[[ ENTRIES SHOWN open ]]

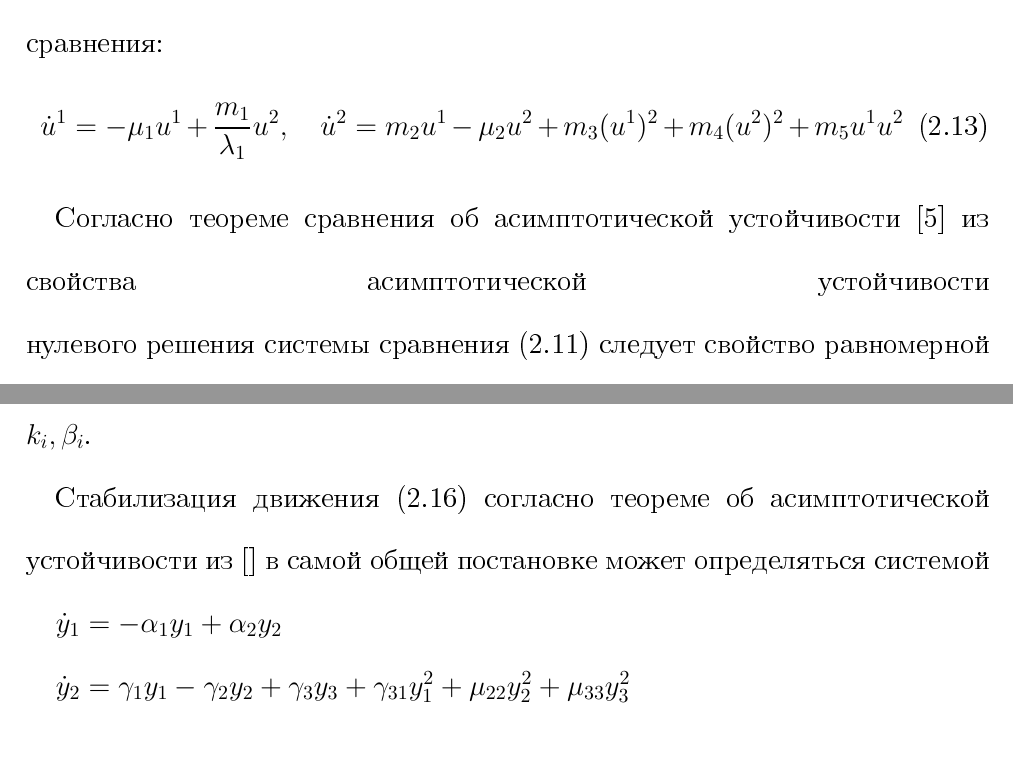
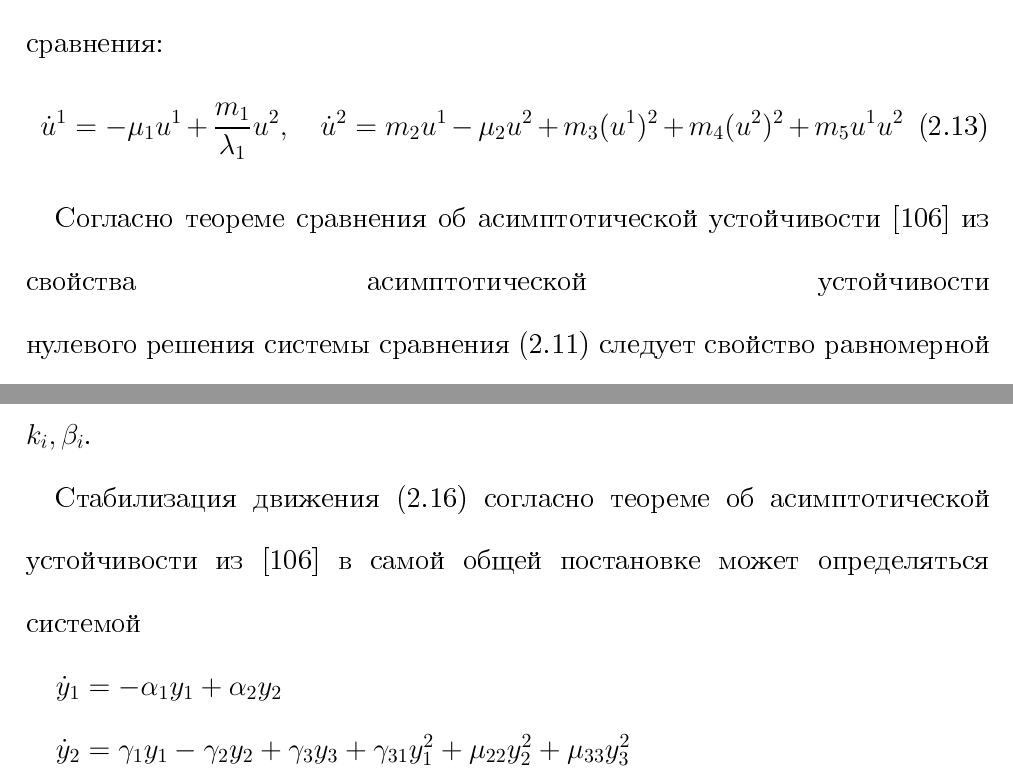
Before and after one commit to ChigorinJunior/disser, a LaTeX thesis (disser.tex, which reads chapter_2/paragraph_3/2_3.tex, chapter_2/paragraph_4/2_4.tex): two parts of pages 52 and 57 of 105, joined at a grey line, cut so that both start at the same text. Compiled offline with pdfLaTeX.

Commit message:
Added citation to chapter 2

```diff
--- a/chapter_2/paragraph_3/2_3.tex
+++ b/chapter_2/paragraph_3/2_3.tex
@@ -35,7 +35,7 @@ $$
 \dot u^1 = - \mu_1 u^1 + \frac{m_1}{\lambda_1} u^2, \quad \dot u^2 = m_2 u^1 - \mu_2 u^2 + m_3 (u^1)^2 + m_4(u^2)^2 + m_5 u^1 u^2
 \end{equation}
 
-Согласно теореме сравнения об асимптотической устойчивости [5] из свойства асимптотической устойчивости нулевого решения системы сравнения (2.11) следует свойство равномерной асимптотической устойчивости нулевого решения системы (2.4). Получим условие асимптотической устойчивости нулевого решения системы (2.11) с областью притяжения $ {(u^1, u^2) \in R^2 : 0 \le u^1 \le \delta_1 = const>0, 0 \le u^2 \le \delta_2 = const>0} $ . Пусть найдется такое число $\gamma>0$, что выполняются соотношения:
+Согласно теореме сравнения об асимптотической устойчивости \cite{matrosov01} из свойства асимптотической устойчивости нулевого решения системы сравнения (2.11) следует свойство равномерной асимптотической устойчивости нулевого решения системы (2.4). Получим условие асимптотической устойчивости нулевого решения системы (2.11) с областью притяжения $ {(u^1, u^2) \in R^2 : 0 \le u^1 \le \delta_1 = const>0, 0 \le u^2 \le \delta_2 = const>0} $ . Пусть найдется такое число $\gamma>0$, что выполняются соотношения:
 
 \begin{equation}\label{2.10'}
 \gamma = \frac{\delta_2 m_1}{\delta_1 \lambda_1 \mu_1}, \quad \mu_2 > \frac{m_1}{\gamma \lambda_1 \mu_1} (m_2 + \delta_1 m_3) + m_4 \delta_2 + m_5 \delta_1
--- a/chapter_2/paragraph_4/2_4.tex
+++ b/chapter_2/paragraph_4/2_4.tex
@@ -78,7 +78,7 @@ $\nu_3 = k - 2 ((a_{11} + \| a_{12} \|) \beta_1 + (\| a_{12} \| + a_{22}) \beta_
 
 где $\mu_{3i} > 0$ - некоторые коэффициенты, выражаемые через параметры $k_i, \beta_i$.
 
-Стабилизация движения (\ref{2.14'}) согласно теореме об асимптотической устойчивости из [] в самой общей постановке может определяться системой
+Стабилизация движения (\ref{2.14'}) согласно теореме об асимптотической устойчивости из \cite{matrosov01} в самой общей постановке может определяться системой
 
 $\dot y_1 = - \alpha_1 y_1 + \alpha_2 y_2$
 
```
Also changed, not shown: chapter_2/paragraph_4/2_4.tex (2 more changed lines).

[[ ENTRIES SHOWN closed ]]

Copy the data character for character, but drop all pictures from the copy.

Before and after one commit to ChigorinJunior/disser, a LaTeX thesis (disser.tex, which reads chapter_2/paragraph_3/2_3.tex, chapter_2/paragraph_4/2_4.tex): two parts of pages 52 and 57 of 105, joined at a grey line, cut so that both start at the same text. Compiled offline with pdfLaTeX.

Commit message:
Added citation to chapter 2

```diff
--- a/chapter_2/paragraph_3/2_3.tex
+++ b/chapter_2/paragraph_3/2_3.tex
@@ -35,7 +35,7 @@ $$
 \dot u^1 = - \mu_1 u^1 + \frac{m_1}{\lambda_1} u^2, \quad \dot u^2 = m_2 u^1 - \mu_2 u^2 + m_3 (u^1)^2 + m_4(u^2)^2 + m_5 u^1 u^2
 \end{equation}
 
-Согласно теореме сравнения об асимптотической устойчивости [5] из свойства асимптотической устойчивости нулевого решения системы сравнения (2.11) следует свойство равномерной асимптотической устойчивости нулевого решения системы (2.4). Получим условие асимптотической устойчивости нулевого решения системы (2.11) с областью притяжения $ {(u^1, u^2) \in R^2 : 0 \le u^1 \le \delta_1 = const>0, 0 \le u^2 \le \delta_2 = const>0} $ . Пусть найдется такое число $\gamma>0$, что выполняются соотношения:
+Согласно теореме сравнения об асимптотической устойчивости \cite{matrosov01} из свойства асимптотической устойчивости нулевого решения системы сравнения (2.11) следует свойство равномерной асимптотической устойчивости нулевого решения системы (2.4). Получим условие асимптотической устойчивости нулевого решения системы (2.11) с областью притяжения $ {(u^1, u^2) \in R^2 : 0 \le u^1 \le \delta_1 = const>0, 0 \le u^2 \le \delta_2 = const>0} $ . Пусть найдется такое число $\gamma>0$, что выполняются соотношения:
 
 \begin{equation}\label{2.10'}
 \gamma = \frac{\delta_2 m_1}{\delta_1 \lambda_1 \mu_1}, \quad \mu_2 > \frac{m_1}{\gamma \lambda_1 \mu_1} (m_2 + \delta_1 m_3) + m_4 \delta_2 + m_5 \delta_1
--- a/chapter_2/paragraph_4/2_4.tex
+++ b/chapter_2/paragraph_4/2_4.tex
@@ -78,7 +78,7 @@ $\nu_3 = k - 2 ((a_{11} + \| a_{12} \|) \beta_1 + (\| a_{12} \| + a_{22}) \beta_
 
 где $\mu_{3i} > 0$ - некоторые коэффициенты, выражаемые через параметры $k_i, \beta_i$.
 
-Стабилизация движения (\ref{2.14'}) согласно теореме об асимптотической устойчивости из [] в самой общей постановке может определяться системой
+Стабилизация движения (\ref{2.14'}) согласно теореме об асимптотической устойчивости из \cite{matrosov01} в самой общей постановке может определяться системой
 
 $\dot y_1 = - \alpha_1 y_1 + \alpha_2 y_2$
 
```
Also changed, not shown: chapter_2/paragraph_4/2_4.tex (2 more changed lines).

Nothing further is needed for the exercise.